Regina Raiford (firstname.lastname@example.org) is senior editor at Buildings magazine.
Finally, if the standard is 35 decibels, then that appears to be a very low standard. I understand that 35 is the level of conversation. I am not aware of any scientific evidence that shows a health problem for decibel levels of less than 65 on an ongoing basis; in fact, the validated research appears to indicate that the health hazard level is a sustained 90-decibel level.
– David Warath, Executive Director,
Small School Districts Association,
We are extremely concerned with how this standard will impact our districts’ ability to provide adequate classroom space. We are certain that cost estimates for this standard provided by ASA (14.5-percent increase to building construction) are extremely low and that the impact of this kind of cost increase on school construction and renovation will be devastating to school districts throughout California and throughout the United States.

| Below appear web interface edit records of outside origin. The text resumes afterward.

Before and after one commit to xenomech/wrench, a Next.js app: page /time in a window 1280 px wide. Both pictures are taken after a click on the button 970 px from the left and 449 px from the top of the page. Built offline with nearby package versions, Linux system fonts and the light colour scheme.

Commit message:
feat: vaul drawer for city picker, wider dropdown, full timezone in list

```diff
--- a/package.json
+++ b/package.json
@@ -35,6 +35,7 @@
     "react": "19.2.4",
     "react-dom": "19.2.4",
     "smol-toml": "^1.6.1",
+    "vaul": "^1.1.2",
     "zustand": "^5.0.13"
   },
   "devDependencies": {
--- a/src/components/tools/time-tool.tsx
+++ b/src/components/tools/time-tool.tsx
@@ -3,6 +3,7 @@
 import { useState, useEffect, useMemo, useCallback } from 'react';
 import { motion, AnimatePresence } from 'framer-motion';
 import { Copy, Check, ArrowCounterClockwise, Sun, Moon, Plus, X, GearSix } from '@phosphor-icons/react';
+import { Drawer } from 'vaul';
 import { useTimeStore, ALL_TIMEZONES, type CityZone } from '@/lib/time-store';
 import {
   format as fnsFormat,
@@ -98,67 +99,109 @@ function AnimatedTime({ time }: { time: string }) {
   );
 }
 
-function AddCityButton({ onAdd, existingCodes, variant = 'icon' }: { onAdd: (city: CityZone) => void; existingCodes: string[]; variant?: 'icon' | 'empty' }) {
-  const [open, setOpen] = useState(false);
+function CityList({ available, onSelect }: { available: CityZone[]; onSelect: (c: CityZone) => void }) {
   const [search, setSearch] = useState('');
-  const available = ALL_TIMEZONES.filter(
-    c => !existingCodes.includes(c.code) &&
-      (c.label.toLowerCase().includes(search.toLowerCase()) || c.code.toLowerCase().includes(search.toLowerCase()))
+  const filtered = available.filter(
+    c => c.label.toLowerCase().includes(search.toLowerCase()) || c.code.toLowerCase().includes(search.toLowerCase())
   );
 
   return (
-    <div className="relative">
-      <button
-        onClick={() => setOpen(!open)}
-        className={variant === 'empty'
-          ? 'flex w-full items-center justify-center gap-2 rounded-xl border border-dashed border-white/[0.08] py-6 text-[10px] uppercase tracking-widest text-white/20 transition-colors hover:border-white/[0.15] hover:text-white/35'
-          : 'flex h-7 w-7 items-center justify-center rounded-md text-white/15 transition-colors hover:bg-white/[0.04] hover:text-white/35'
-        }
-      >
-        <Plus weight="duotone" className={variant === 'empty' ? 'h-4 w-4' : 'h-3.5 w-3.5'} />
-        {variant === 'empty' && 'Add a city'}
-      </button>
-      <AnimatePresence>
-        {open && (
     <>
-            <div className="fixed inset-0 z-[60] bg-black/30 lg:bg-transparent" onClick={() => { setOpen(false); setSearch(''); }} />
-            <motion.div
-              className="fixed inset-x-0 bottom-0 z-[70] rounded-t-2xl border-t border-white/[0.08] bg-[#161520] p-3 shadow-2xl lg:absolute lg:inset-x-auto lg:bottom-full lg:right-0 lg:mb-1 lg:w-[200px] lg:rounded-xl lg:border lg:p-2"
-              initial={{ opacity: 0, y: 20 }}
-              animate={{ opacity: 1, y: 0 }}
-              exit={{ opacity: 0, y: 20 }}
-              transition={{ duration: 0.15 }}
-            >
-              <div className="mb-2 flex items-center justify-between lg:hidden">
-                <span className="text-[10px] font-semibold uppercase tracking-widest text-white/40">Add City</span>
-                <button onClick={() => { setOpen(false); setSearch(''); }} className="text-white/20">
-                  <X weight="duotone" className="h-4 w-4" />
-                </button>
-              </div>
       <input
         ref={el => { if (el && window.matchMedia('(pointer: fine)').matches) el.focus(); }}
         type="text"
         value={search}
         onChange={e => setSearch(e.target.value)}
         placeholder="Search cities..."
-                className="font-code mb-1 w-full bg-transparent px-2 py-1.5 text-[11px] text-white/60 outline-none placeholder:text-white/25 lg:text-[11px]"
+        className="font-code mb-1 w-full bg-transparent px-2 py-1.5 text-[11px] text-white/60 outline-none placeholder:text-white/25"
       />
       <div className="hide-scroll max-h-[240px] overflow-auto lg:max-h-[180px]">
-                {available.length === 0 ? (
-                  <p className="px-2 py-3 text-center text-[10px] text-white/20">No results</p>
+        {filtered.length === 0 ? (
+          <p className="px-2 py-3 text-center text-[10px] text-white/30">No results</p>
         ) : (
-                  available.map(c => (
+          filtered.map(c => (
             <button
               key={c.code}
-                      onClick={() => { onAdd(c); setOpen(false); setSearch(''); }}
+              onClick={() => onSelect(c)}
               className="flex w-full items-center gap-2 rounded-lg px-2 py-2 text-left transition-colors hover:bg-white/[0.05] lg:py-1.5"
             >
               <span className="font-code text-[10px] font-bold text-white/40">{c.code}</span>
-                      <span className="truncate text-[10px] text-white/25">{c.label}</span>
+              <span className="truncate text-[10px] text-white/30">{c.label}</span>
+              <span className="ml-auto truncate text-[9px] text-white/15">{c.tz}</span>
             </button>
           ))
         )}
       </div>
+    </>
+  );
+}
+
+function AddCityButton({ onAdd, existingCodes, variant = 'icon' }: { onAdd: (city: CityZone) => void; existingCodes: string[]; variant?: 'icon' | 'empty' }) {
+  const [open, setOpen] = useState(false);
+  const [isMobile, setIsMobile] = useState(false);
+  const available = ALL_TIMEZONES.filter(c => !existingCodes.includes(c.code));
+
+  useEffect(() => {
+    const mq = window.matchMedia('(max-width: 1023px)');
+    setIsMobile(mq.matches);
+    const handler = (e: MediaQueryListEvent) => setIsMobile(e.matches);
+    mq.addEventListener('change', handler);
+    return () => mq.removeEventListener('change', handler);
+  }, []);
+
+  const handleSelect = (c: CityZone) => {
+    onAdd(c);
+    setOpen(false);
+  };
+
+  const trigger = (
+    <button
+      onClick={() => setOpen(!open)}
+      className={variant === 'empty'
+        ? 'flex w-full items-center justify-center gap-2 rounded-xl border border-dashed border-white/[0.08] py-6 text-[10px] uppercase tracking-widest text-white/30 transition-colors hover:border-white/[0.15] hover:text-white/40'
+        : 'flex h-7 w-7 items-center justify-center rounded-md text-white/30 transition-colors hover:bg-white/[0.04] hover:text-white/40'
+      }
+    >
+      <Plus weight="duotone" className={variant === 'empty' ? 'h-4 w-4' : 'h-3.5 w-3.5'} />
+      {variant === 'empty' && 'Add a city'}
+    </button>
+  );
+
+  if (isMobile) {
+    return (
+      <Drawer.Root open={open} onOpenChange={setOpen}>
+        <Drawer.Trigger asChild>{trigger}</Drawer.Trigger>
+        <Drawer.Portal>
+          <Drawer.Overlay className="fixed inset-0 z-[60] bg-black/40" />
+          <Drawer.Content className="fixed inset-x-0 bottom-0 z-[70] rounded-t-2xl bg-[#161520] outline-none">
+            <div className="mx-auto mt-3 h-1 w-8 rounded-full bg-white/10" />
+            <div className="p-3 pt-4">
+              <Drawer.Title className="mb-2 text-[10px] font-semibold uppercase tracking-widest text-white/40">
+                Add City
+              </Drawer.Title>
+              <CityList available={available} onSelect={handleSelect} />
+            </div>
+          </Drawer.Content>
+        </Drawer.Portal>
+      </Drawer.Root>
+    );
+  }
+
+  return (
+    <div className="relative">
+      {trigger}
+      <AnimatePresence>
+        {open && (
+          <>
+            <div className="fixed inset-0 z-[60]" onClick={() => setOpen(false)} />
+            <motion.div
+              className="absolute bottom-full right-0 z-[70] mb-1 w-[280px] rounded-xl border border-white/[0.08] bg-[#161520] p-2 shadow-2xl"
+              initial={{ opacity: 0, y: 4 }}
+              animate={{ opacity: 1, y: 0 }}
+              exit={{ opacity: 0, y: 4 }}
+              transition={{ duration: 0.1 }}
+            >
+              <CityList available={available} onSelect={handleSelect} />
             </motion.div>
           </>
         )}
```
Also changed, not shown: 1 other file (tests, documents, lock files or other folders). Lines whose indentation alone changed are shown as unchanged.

— Kevin R. Gordon, Executive Director,
California Association School Business Officials (CASBO),
Although noise reduction is an important issue, it should be considered within the larger context of all school construction issues. Only then should it be determined whether decibel levels are a higher priority for funding than alleviating overcrowded schools, housing pupils in adequate facilities, renovating dilapidated classrooms, completing seismic upgrades, complying with ADA requirements, creating safe play areas, providing class-sized reduction, and numerous other issues challenging the legislature in California.
— Thomas Duffy, Ed.D,
California’s Coalition for Adequate School Housing,
Our industry was not made aware of this standard, nor included in the development process. This is of particular concern because of the serious effect the standard will have on our industry and on schools. We would appreciate the opportunity to be heard on this issue. Approval of the standard will have a severe impact on our industry’s ability to supply modular classrooms to public and private school organizations across the nation.
— Judy Smith, Executive Director,
Modular Building Institute,